Home
Classifieds
Contests
Subscribe
Work with us
Cloudy,63°
Wednesday, October 1, 2014
Schools
Merrick Avenue Middle School learns to think positively
Scott Brinton/Herald Life
Among the exercises that students took part in during the workshop was meditating on what they are thankful for in their lives.

Kaley Young, a 20-year-old yoga and dance instructor, brought the power of positive thinking and self-love to a Merrick Avenue Middle School on Monday through a workshop aptly titled “She Taught.”

Young’s mother, Beth King Young, herself a yoga and Pilates teacher and believer in the ability of the individual to accomplish great things, died of breast cancer in August 2012. After her mother’s death, Kaley Young decided to continue her mom’s legacy by, one, taking over her school, At the Studio, in Wantagh; and two, creating a young people’s workshop that celebrates her mom and teaches others about positive thinking.

Stephanie Altman, a MAMS phys. ed. teacher, brought the She Taught workshop to the middle school.
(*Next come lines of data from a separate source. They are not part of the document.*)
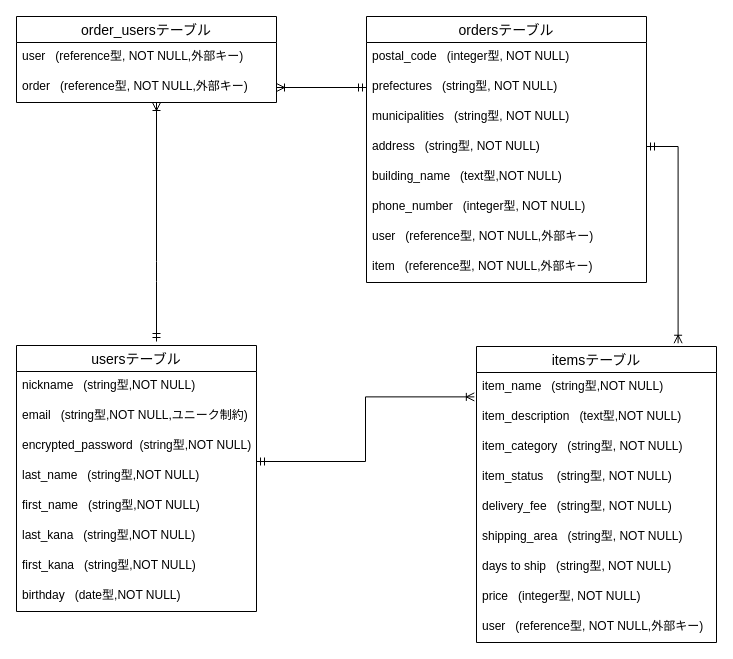
The draw.io diagram furima36474.dio in ryo1374/furima-36474, before the edit. Source tidied: cells renumbered, new cells numbered last; positions are measured from the earlier drawing's top-left corner, leaving out a move shared by most shapes. Both pictures are drawn from the tidied source at 100%, with x=0, y=0 at pixel (16, 16).
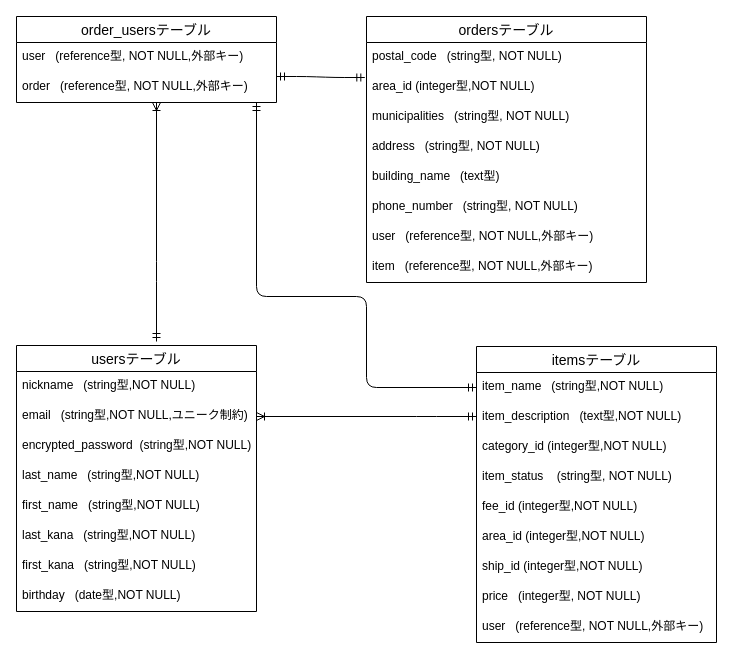
The same page after the edit.

The change refers to these unchanged cells:
```xml
<mxCell id="4" value="email   (string型,NOT NULL,ユニーク制約)" style="text;strokeColor=none;fillColor=none;spacingLeft=4;spacingRight=4;overflow=hidden;points=[[0,0.5],[1,0.5]];portConstraint=eastwest;fontSize=12;" parent="2" vertex="1">
  <mxGeometry y="56" width="240" height="30" as="geometry" />
</mxCell>
<mxCell id="11" value="itemsテーブル" style="swimlane;fontStyle=0;horizontal=1;startSize=26;align=center;fontSize=14;" parent="1" vertex="1">
  <mxGeometry x="460" y="330" width="240" height="296" as="geometry" />
</mxCell>
<mxCell id="12" value="item_name   (string型,NOT NULL)" style="text;strokeColor=none;fillColor=none;spacingLeft=4;spacingRight=4;overflow=hidden;points=[[0,0.5],[1,0.5]];portConstraint=eastwest;fontSize=12;" parent="11" vertex="1">
  <mxGeometry y="26" width="240" height="30" as="geometry" />
</mxCell>
<mxCell id="13" value="item_description   (text型,NOT NULL)" style="text;strokeColor=none;fillColor=none;spacingLeft=4;spacingRight=4;overflow=hidden;points=[[0,0.5],[1,0.5]];portConstraint=eastwest;fontSize=12;" parent="11" vertex="1">
  <mxGeometry y="56" width="240" height="30" as="geometry" />
</mxCell>
<mxCell id="21" value="ordersテーブル" style="swimlane;fontStyle=0;horizontal=1;startSize=26;align=center;fontSize=14;" parent="1" vertex="1">
  <mxGeometry x="350" width="280" height="266" as="geometry" />
</mxCell>
<mxCell id="33" value="order   (reference型, NOT NULL,外部キー)" style="text;strokeColor=none;fillColor=none;spacingLeft=4;spacingRight=4;overflow=hidden;points=[[0,0.5],[1,0.5]];portConstraint=eastwest;fontSize=12;" parent="31" vertex="1">
  <mxGeometry y="56" width="260" height="30" as="geometry" />
</mxCell>
```

What changed in the source:
```diff
@@
-    <mxCell id="14" value="item_category   (string型, NOT NULL)" style="text;strokeColor=none;fillColor=none;spacingLeft=4;spacingRight=4;overflow=hidden;fontSize=12;" parent="11" vertex="1">
+    <mxCell id="14" value="category_id   (integer型,NOT NULL)" style="text;strokeColor=none;fillColor=none;spacingLeft=4;spacingRight=4;overflow=hidden;fontSize=12;" parent="11" vertex="1">
       <mxGeometry y="86" width="240" height="30" as="geometry" />
     </mxCell>
@@
-    <mxCell id="16" value="delivery_fee   (string型, NOT NULL)" style="text;strokeColor=none;fillColor=none;spacingLeft=4;spacingRight=4;overflow=hidden;fontSize=12;" parent="11" vertex="1">
+    <mxCell id="16" value="fee_id   (integer型,NOT NULL)" style="text;strokeColor=none;fillColor=none;spacingLeft=4;spacingRight=4;overflow=hidden;fontSize=12;" parent="11" vertex="1">
       <mxGeometry y="146" width="240" height="30" as="geometry" />
     </mxCell>
-    <mxCell id="17" value="shipping_area   (string型, NOT NULL)" style="text;strokeColor=none;fillColor=none;spacingLeft=4;spacingRight=4;overflow=hidden;fontSize=12;" parent="11" vertex="1">
+    <mxCell id="17" value="area_id   (integer型,NOT NULL)" style="text;strokeColor=none;fillColor=none;spacingLeft=4;spacingRight=4;overflow=hidden;fontSize=12;" parent="11" vertex="1">
       <mxGeometry y="176" width="240" height="30" as="geometry" />
     </mxCell>
-    <mxCell id="18" value="days to ship   (string型, NOT NULL)" style="text;strokeColor=none;fillColor=none;spacingLeft=4;spacingRight=4;overflow=hidden;fontSize=12;" parent="11" vertex="1">
+    <mxCell id="18" value="ship_id   (integer型,NOT NULL)" style="text;strokeColor=none;fillColor=none;spacingLeft=4;spacingRight=4;overflow=hidden;fontSize=12;" parent="11" vertex="1">
       <mxGeometry y="206" width="240" height="30" as="geometry" />
     </mxCell>
@@
-    <mxCell id="22" value="postal_code   (integer型, NOT NULL)" style="text;strokeColor=none;fillColor=none;spacingLeft=4;spacingRight=4;overflow=hidden;fontSize=12;" parent="21" vertex="1">
+    <mxCell id="22" value="postal_code   (string型, NOT NULL)" style="text;strokeColor=none;fillColor=none;spacingLeft=4;spacingRight=4;overflow=hidden;fontSize=12;" parent="21" vertex="1">
       <mxGeometry y="26" width="280" height="30" as="geometry" />
     </mxCell>
-    <mxCell id="23" value="prefectures   (string型, NOT NULL)" style="text;strokeColor=none;fillColor=none;spacingLeft=4;spacingRight=4;overflow=hidden;points=[[0,0.5],[1,0.5]];portConstraint=eastwest;fontSize=12;" parent="21" vertex="1">
+    <mxCell id="23" value="area_id (integer型,NOT NULL)" style="text;strokeColor=none;fillColor=none;spacingLeft=4;spacingRight=4;overflow=hidden;points=[[0,0.5],[1,0.5]];portConstraint=eastwest;fontSize=12;" parent="21" vertex="1">
       <mxGeometry y="56" width="280" height="30" as="geometry" />
     </mxCell>
@@
-    <mxCell id="26" value="building_name   (text型,NOT NULL)" style="text;strokeColor=none;fillColor=none;spacingLeft=4;spacingRight=4;overflow=hidden;fontSize=12;" parent="21" vertex="1">
+    <mxCell id="26" value="building_name   (text型)" style="text;strokeColor=none;fillColor=none;spacingLeft=4;spacingRight=4;overflow=hidden;fontSize=12;" parent="21" vertex="1">
       <mxGeometry y="146" width="280" height="30" as="geometry" />
     </mxCell>
-    <mxCell id="27" value="phone_number   (integer型, NOT NULL)" style="text;strokeColor=none;fillColor=none;spacingLeft=4;spacingRight=4;overflow=hidden;fontSize=12;" parent="21" vertex="1">
+    <mxCell id="27" value="phone_number   (string型, NOT NULL)" style="text;strokeColor=none;fillColor=none;spacingLeft=4;spacingRight=4;overflow=hidden;fontSize=12;" parent="21" vertex="1">
       <mxGeometry y="176" width="280" height="30" as="geometry" />
     </mxCell>
@@
-    <mxCell id="30" style="edgeStyle=elbowEdgeStyle;fontSize=12;html=1;endArrow=ERoneToMany;startArrow=ERmandOne;rounded=0;entryX=-0.009;entryY=-0.187;entryDx=0;entryDy=0;entryPerimeter=0;" parent="1" edge="1" target="13">
-      <mxGeometry relative="1" as="geometry">
-        <mxPoint x="240" y="445" as="sourcePoint" />
-      </mxGeometry>
-    </mxCell>
@@
-    <mxCell id="35" style="edgeStyle=orthogonalEdgeStyle;fontSize=12;html=1;endArrow=ERoneToMany;startArrow=ERmandOne;entryX=1;entryY=0.5;entryDx=0;entryDy=0;exitX=0;exitY=0.5;exitDx=0;exitDy=0;" parent="1" edge="1" source="23" target="33">
-      <mxGeometry relative="1" as="geometry" />
-    </mxCell>
-    <mxCell id="36" style="edgeStyle=elbowEdgeStyle;fontSize=12;html=1;endArrow=ERoneToMany;startArrow=ERmandOne;elbow=vertical;entryX=0.84;entryY=-0.011;entryDx=0;entryDy=0;entryPerimeter=0;rounded=0;" parent="1" edge="1" target="11">
+    <mxCell id="36" style="edgeStyle=elbowEdgeStyle;fontSize=12;html=1;endArrow=ERoneToMany;startArrow=ERmandOne;entryX=1;entryY=0.5;entryDx=0;entryDy=0;" parent="1" edge="1" target="4">
       <mxGeometry relative="1" as="geometry">
-        <mxPoint x="630" y="130" as="sourcePoint" />
+        <mxPoint x="460" y="400" as="sourcePoint" />
         <Array as="points">
-          <mxPoint x="700" y="130" />
+          <mxPoint x="410" y="400" />
+          <mxPoint x="390" y="390" />
+          <mxPoint x="390" y="400" />
+          <mxPoint x="320" y="400" />
+          <mxPoint x="300" y="490" />
         </Array>
       </mxGeometry>
     </mxCell>
+    <mxCell id="37" style="edgeStyle=orthogonalEdgeStyle;fontSize=12;html=1;endArrow=ERmandOne;startArrow=ERmandOne;exitX=0;exitY=0.5;exitDx=0;exitDy=0;" parent="1" edge="1" source="12">
+      <mxGeometry relative="1" as="geometry">
+        <mxPoint x="240" y="86" as="targetPoint" />
+        <Array as="points">
+          <mxPoint x="350" y="371" />
+          <mxPoint x="350" y="280" />
+          <mxPoint x="240" y="280" />
+        </Array>
+      </mxGeometry>
+    </mxCell>
+    <mxCell id="38" style="edgeStyle=entityRelationEdgeStyle;fontSize=12;html=1;endArrow=ERmandOne;startArrow=ERmandOne;entryX=-0.006;entryY=0.167;entryDx=0;entryDy=0;entryPerimeter=0;" parent="1" edge="1" target="23">
+      <mxGeometry relative="1" as="geometry">
+        <mxPoint x="260" y="60" as="sourcePoint" />
+      </mxGeometry>
+    </mxCell>
```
Altman said she heard about it through her contacts in the East Meadow and Levittown school districts, where Young has offered workshops. Young gave a series of classes at MAMS on March 10, meeting with half of the seventh- and eighth-grade classes, Altman said.

The Herald stopped off at midday for a class. Young had students engage in small-group exercises to illustrate the need to work together, as well as to think positively. “Mean what you say, say what you mean, but don’t say it mean,” Young told the students.
She also offered four simple pieces of advice:
• Take nothing personally.
• Be impeccable with your words.
• Don’t make assumptions.
• Always do your best.
To demonstrate how deeply words affect our thoughts, Young had students drink bottled water from one of two plastic jugs –– one covered in positive words and the other in negative words. Then she asked the students to judge which water tasted better in a blind taste test, for which samples were given to the students in paper cups labeled simply A and B. Words written on the positive jug included “Believe and Compassion.”

Negative words included “Hate and Pain.” A majority of students found that the water from the positive jug tasted better, even though the water samples were identical.
“Think of the words you use throughout the day,” Young implored the students. “Were you positive or negative today? Mean words absorb into our bodies.”

Students concluded the class by lying on the gymnasium floor with their eyes closed, visualizing positive thoughts while soft music played. “Think of three things you’re thankful for today,” Young said. “What are you thankful for today? Appreciate every moment you have on earth.”

Terms of Use | Advertising | Careers | Contact Us | Community Links © 2014 Richner Communications, Inc.